EXERCISE: Please work out how many of the lines below include "dart". Only the number should be given.

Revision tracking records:
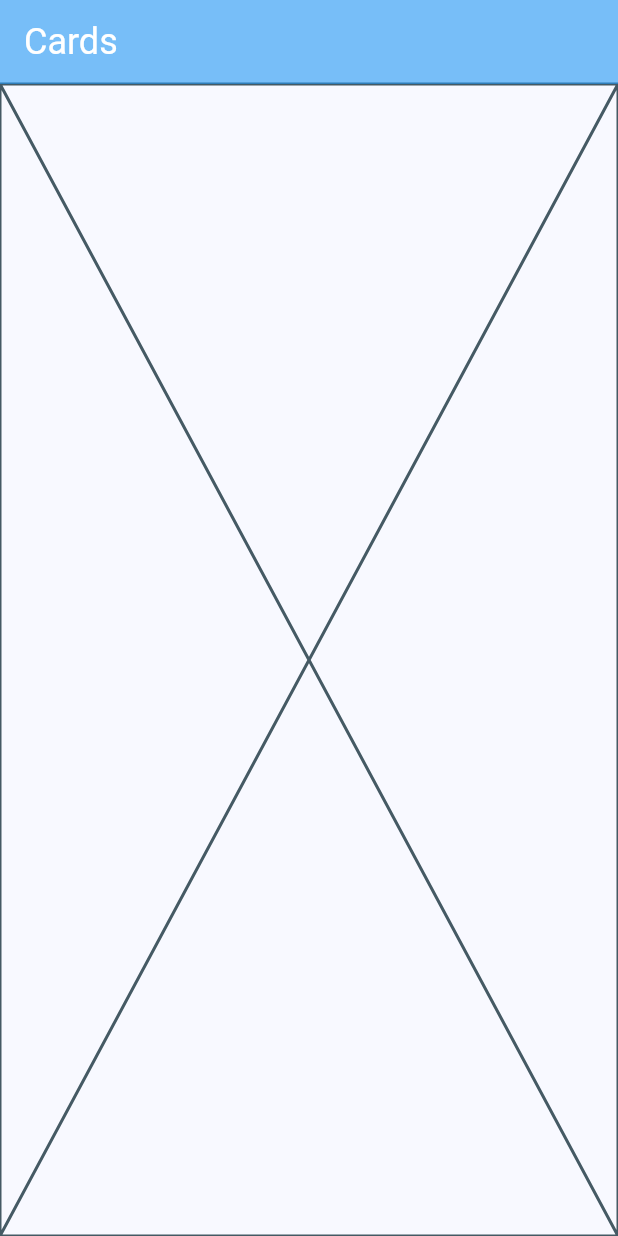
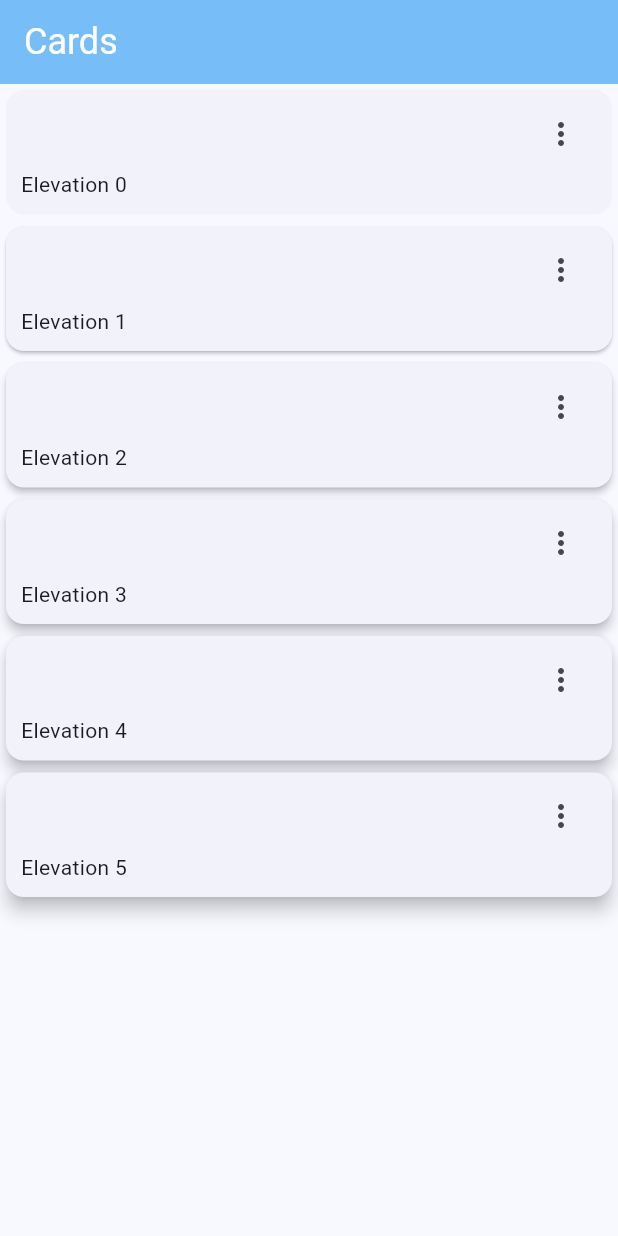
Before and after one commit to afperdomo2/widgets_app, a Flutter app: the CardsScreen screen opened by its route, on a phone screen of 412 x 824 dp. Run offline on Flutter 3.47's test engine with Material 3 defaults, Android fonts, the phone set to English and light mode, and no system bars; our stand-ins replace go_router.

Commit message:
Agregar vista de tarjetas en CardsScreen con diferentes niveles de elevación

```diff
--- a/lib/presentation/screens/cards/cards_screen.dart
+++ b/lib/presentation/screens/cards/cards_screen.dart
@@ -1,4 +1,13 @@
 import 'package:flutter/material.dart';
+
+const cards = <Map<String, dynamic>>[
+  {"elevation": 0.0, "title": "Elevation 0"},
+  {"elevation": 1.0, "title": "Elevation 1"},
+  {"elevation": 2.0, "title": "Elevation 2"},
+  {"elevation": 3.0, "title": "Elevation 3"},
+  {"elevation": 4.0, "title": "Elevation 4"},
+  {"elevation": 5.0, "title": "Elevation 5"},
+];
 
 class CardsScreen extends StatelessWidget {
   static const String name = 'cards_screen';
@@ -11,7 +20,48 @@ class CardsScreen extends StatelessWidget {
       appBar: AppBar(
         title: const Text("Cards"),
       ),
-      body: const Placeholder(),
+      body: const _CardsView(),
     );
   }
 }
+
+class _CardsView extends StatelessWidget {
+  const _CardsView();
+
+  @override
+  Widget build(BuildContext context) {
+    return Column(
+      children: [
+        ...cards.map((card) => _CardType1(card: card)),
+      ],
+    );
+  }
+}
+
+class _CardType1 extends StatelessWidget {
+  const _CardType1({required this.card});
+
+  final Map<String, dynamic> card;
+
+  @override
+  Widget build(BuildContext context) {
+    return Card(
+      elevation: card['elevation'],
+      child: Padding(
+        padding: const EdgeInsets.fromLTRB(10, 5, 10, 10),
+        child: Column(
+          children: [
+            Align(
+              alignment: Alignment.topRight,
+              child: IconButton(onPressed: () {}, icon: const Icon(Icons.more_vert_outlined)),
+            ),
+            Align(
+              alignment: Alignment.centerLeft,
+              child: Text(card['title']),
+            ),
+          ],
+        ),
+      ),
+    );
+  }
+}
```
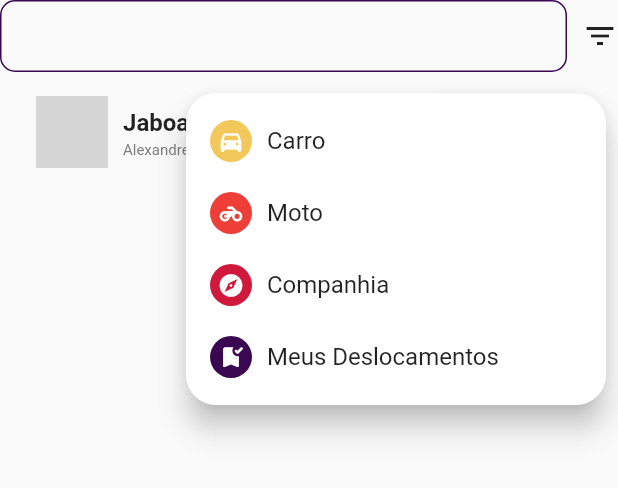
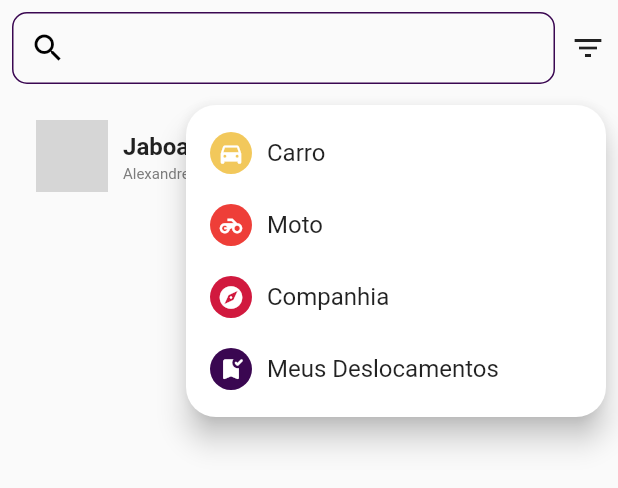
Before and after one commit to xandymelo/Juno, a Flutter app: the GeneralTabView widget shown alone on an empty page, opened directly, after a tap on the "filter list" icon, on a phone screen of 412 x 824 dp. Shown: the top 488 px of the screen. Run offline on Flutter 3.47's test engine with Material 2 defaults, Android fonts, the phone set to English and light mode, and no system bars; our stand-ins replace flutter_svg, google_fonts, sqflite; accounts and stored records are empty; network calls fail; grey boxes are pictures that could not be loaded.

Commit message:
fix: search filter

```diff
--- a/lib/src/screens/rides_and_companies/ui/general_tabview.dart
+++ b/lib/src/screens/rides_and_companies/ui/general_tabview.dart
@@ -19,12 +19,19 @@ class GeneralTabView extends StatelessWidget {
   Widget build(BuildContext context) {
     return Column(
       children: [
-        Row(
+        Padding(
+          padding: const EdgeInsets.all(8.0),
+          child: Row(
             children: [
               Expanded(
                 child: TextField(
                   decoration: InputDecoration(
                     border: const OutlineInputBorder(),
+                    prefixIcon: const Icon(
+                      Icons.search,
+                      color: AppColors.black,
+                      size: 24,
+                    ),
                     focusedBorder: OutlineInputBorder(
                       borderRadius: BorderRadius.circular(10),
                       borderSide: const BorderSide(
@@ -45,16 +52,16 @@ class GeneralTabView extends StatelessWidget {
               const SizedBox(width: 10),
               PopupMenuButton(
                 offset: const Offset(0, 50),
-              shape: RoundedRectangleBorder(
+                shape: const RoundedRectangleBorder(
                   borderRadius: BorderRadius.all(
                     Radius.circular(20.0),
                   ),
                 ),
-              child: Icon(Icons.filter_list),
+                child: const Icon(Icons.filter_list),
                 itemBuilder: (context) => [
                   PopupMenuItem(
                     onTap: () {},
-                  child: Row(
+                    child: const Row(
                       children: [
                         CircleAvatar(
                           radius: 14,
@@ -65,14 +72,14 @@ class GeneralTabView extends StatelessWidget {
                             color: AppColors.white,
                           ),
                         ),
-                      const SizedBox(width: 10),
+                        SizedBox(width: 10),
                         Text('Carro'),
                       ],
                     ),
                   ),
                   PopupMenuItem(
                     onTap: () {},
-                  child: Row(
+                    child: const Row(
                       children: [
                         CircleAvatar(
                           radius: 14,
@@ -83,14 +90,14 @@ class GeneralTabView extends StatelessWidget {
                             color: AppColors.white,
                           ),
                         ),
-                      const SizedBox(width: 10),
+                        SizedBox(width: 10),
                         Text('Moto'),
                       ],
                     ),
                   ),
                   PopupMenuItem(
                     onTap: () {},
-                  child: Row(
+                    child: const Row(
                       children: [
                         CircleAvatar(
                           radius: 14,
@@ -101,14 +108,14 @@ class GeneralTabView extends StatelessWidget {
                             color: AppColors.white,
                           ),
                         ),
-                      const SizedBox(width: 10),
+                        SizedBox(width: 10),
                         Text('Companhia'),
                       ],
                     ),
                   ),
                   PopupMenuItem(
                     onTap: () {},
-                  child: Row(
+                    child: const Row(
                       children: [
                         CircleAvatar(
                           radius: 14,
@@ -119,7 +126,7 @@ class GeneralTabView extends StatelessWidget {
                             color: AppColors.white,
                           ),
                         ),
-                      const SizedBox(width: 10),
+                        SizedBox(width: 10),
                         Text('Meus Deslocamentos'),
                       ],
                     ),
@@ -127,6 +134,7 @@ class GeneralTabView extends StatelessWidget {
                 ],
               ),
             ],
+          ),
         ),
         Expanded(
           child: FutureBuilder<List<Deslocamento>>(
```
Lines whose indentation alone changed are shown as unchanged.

EXERCISE ANSWER: 5